◆ **What this task involves**
Copy out each line below containing "down".

Code change snippets

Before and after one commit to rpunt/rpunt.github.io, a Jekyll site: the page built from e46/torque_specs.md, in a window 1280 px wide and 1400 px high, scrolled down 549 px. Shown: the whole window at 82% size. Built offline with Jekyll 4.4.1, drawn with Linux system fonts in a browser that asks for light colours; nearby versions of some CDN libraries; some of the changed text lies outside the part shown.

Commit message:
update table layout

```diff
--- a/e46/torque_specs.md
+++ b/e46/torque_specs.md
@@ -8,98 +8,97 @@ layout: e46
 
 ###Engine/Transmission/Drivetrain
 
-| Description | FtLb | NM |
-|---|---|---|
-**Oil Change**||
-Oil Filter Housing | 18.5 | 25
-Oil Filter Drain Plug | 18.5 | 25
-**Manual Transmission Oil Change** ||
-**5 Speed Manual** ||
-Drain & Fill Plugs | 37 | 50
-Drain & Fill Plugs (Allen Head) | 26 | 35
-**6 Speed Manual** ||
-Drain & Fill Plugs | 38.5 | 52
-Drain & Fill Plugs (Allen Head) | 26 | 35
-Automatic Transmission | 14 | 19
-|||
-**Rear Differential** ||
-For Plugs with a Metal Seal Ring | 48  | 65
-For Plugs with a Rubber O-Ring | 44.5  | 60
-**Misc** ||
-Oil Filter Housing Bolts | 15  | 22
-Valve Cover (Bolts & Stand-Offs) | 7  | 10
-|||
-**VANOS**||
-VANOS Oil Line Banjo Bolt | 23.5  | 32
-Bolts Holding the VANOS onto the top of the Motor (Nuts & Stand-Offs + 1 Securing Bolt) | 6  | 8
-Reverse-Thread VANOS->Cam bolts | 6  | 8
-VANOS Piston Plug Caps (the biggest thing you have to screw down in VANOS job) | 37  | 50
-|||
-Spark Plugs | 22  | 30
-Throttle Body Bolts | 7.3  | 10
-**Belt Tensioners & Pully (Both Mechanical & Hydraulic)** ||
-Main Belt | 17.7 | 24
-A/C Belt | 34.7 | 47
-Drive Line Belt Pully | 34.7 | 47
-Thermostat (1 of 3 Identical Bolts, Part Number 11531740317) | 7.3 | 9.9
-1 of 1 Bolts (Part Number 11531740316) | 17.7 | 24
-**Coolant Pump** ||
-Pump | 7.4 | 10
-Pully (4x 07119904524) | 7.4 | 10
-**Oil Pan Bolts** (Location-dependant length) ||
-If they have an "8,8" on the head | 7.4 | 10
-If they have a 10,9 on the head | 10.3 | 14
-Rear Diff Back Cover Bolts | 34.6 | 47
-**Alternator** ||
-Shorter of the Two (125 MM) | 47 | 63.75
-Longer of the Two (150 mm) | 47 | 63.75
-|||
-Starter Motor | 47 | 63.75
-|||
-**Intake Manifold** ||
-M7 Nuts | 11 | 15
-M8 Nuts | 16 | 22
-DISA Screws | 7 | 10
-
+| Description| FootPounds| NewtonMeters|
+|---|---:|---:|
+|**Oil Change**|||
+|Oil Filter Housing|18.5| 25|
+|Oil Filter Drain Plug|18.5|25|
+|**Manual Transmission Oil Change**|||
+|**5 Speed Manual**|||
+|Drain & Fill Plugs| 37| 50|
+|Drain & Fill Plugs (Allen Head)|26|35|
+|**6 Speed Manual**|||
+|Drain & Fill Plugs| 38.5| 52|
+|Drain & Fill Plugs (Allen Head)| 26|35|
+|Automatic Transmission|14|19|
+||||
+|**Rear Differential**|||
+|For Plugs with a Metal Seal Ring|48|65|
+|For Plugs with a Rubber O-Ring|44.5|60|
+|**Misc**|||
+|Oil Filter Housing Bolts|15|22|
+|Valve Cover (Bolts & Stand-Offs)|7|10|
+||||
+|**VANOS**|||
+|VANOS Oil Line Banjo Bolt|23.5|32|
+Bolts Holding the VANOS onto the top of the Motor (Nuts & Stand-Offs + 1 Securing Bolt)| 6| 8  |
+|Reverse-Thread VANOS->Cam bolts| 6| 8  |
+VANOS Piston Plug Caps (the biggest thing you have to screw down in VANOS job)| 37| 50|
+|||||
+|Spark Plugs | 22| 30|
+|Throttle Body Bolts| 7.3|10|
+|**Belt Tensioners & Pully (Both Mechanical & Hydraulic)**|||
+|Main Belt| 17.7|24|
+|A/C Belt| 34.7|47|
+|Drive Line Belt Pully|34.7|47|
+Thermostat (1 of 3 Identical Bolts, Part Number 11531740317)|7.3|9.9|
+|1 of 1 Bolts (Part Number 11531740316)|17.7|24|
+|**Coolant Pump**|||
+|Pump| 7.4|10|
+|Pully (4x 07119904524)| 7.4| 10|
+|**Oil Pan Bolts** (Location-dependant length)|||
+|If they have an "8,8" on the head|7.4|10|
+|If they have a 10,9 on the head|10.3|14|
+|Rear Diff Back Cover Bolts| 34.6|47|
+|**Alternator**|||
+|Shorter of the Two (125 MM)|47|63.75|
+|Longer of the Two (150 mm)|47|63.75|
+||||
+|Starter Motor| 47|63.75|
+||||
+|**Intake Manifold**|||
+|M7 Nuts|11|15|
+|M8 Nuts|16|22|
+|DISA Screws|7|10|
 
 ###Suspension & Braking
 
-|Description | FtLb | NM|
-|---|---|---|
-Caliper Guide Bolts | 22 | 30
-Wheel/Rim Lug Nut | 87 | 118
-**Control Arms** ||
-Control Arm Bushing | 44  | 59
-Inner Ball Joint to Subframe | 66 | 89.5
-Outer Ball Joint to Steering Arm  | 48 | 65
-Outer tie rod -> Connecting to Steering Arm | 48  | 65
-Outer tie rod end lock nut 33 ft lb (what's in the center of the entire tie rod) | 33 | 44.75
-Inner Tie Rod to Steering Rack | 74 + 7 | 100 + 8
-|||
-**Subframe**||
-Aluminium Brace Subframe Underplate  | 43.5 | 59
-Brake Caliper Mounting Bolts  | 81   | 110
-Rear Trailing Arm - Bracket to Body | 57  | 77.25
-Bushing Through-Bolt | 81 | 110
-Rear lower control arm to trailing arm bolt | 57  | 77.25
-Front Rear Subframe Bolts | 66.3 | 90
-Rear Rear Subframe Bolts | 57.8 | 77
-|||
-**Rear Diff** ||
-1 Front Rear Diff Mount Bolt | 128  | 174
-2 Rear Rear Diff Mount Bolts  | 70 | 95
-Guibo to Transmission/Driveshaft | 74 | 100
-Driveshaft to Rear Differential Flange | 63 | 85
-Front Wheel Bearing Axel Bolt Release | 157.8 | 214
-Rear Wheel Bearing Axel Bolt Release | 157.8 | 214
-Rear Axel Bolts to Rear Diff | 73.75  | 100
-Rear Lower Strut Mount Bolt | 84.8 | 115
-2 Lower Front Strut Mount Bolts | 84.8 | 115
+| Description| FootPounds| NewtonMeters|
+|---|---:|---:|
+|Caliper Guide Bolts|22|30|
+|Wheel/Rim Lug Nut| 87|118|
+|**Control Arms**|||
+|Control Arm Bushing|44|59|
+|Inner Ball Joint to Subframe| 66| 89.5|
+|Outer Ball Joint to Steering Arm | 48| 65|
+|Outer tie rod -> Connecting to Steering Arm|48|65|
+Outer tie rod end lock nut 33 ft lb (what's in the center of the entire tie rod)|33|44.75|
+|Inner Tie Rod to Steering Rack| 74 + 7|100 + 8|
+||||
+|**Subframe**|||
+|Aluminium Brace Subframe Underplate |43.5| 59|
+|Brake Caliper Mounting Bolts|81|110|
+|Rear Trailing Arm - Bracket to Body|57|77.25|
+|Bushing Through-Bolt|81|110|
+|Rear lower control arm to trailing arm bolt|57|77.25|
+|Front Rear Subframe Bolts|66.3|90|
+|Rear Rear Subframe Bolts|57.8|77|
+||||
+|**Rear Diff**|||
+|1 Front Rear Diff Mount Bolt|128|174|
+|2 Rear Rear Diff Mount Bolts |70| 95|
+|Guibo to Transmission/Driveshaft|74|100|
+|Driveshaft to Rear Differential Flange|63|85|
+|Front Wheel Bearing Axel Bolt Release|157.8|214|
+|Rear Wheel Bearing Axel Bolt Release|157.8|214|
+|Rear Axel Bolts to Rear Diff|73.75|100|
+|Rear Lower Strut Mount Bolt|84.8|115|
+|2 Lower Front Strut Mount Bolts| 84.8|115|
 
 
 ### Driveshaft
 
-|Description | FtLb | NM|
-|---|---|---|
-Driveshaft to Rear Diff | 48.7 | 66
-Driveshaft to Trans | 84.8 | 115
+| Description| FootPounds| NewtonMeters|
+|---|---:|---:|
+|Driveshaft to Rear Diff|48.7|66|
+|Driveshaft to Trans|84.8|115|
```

◆ **Answer section**
Before and after one commit to rpunt/rpunt.github.io, a Jekyll site: the page built from e46/torque_specs.md, in a window 1280 px wide and 1400 px high, scrolled down 549 px. Shown: the whole window at 82% size. Built offline with Jekyll 4.4.1, drawn with Linux system fonts in a browser that asks for light colours; nearby versions of some CDN libraries; some of the changed text lies outside the part shown.
-VANOS Piston Plug Caps (the biggest thing you have to screw down in VANOS job) | 37  | 50
+VANOS Piston Plug Caps (the biggest thing you have to screw down in VANOS job)| 37| 50|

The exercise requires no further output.